Ocean defenders research at the Association of Human Rights Institutes’ Conference

Bilbao, 7-9 September 2023

Two Hub researchers, Elaine Websterand Elisa Morgera (University of Strathclyde, UK), will contribute to the Annual Network Conference of the Association of Human Rights Institutes, that will be hosted bythe University of Deusto in Bilbao, Spain, under the theme, “Human Rights Defenders Under Siege.” The Hub will contribute to the panel focused on ‘The Role of Academia in the support to HRDs.’ Another related paper is being prepared by Taryn Pereira (Rhodes University, South Africa) on this theme. 

Join Hub panels at the Winter / Summer School on Human Rights & the Environment

Online, 11-15 September 2023

For the third year running, the One Ocean Hub continues to collaborate with the Global Network for Human Rights and the Environment (GNHRE) and the United Nations Environment Programme (UNEP) to co-organise a series of panels for their Summer/Winter School on Human Rights & the Environment. This year the School will focus on the theme Transformations and Transitions from 11-15 September 2023. The call for panels recognised that the Winter/Summer School is held in collaboration with the University of Southampton Law School and with the ongoing support of the Hub. 


State Ocean Jurisdiction, an open-access book by Patrick Vrancken (2023) Routledge, part of a Book series: Routledge Research on the Law of the Sea.


Ensuring Mutual Supportiveness of the Paris Agreement with other Multilateral Environmental Agreements: A Focus on Ocean-BasedClimateAction, by Elisa Morgera and Mitchell Lennan, forthcoming in Zahar (ed.), Research Handbook on the Law of the Paris Agreement (Edward Elgar, 2024)  Read More>>

ClimateChange and Biodiversity by Elisa Morgera, Graham Hamley, and Mitchell Lennan, forthcoming in Fred Perron-Welch, Jorge Cabrera Medaglia and Alex Goodman (eds), Legal Aspects of Implementing the Convention on Biological Diversity (CUP, 2023) Read More>>

The road towards effective governance and management of marine protected areas in South Africa: evolving policies, paradigms and processes, By SP Kirkman, P Kowalski, BQ Mann, GM Branch, MG van der Bank, KJ Sink, P Fielding, JB Mann-Lang, MC Pfaff, D Kotsedi, R Adams, S Dlulisa & SL Petersen (2023) published in the African Journal of Marine Science

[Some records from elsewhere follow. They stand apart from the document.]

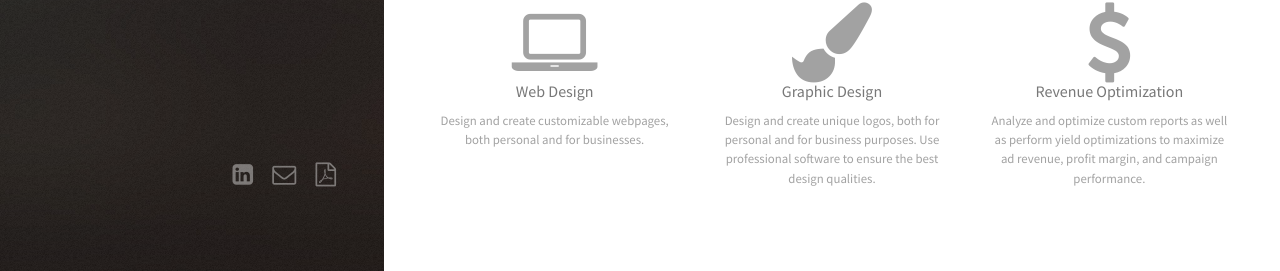
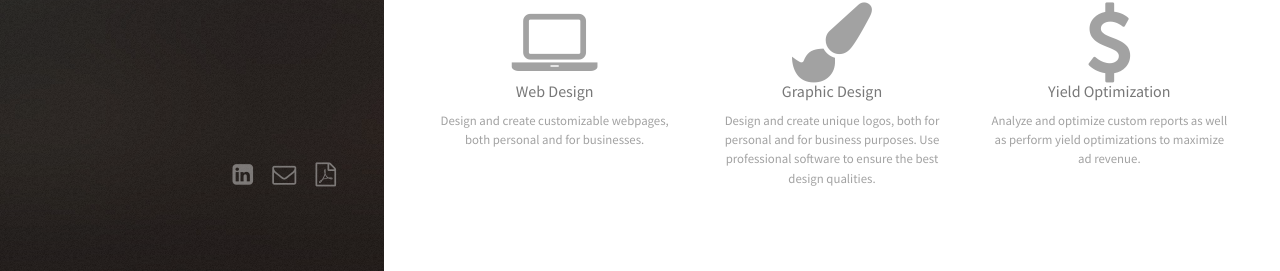
Before and after one commit to ruizadrian/ruizadrian.github.io, a plain HTML site: page index.html in a window 1280 px wide. Shown: the part 529-800 px from the top of the page. Drawn offline with Linux system fonts and the light colour scheme.

Commit message:
Update index.html

```diff
--- a/index.html
+++ b/index.html
@@ -81,9 +81,9 @@
 								<section>
 									<i class="icon fa-dollar fa-5x"></i>
 									<header>
-										<h3>Revenue Optimization</h3>
+										<h3>Yield Optimization</h3>
 									</header>
-									<p>Analyze and optimize custom reports as well as perform yield optimizations to maximize ad revenue, profit margin, and campaign performance. </p>
+									<p>Analyze and optimize custom reports as well as perform yield optimizations to maximize ad revenue. </p>
 								</section>
 
 							</article>
```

360info: 'Deep sea decisions can consider Indigenous knowledge'
SABC TV: 'Storytelling as a political act' (reporting on 'Empatheatre' performing at UN Headquarters in New York)
Indlela Yokuphila: The Soul's Journey (Zulu version)
Deep Connections - The importance of Culturally Significant Areas in South Africa's marine space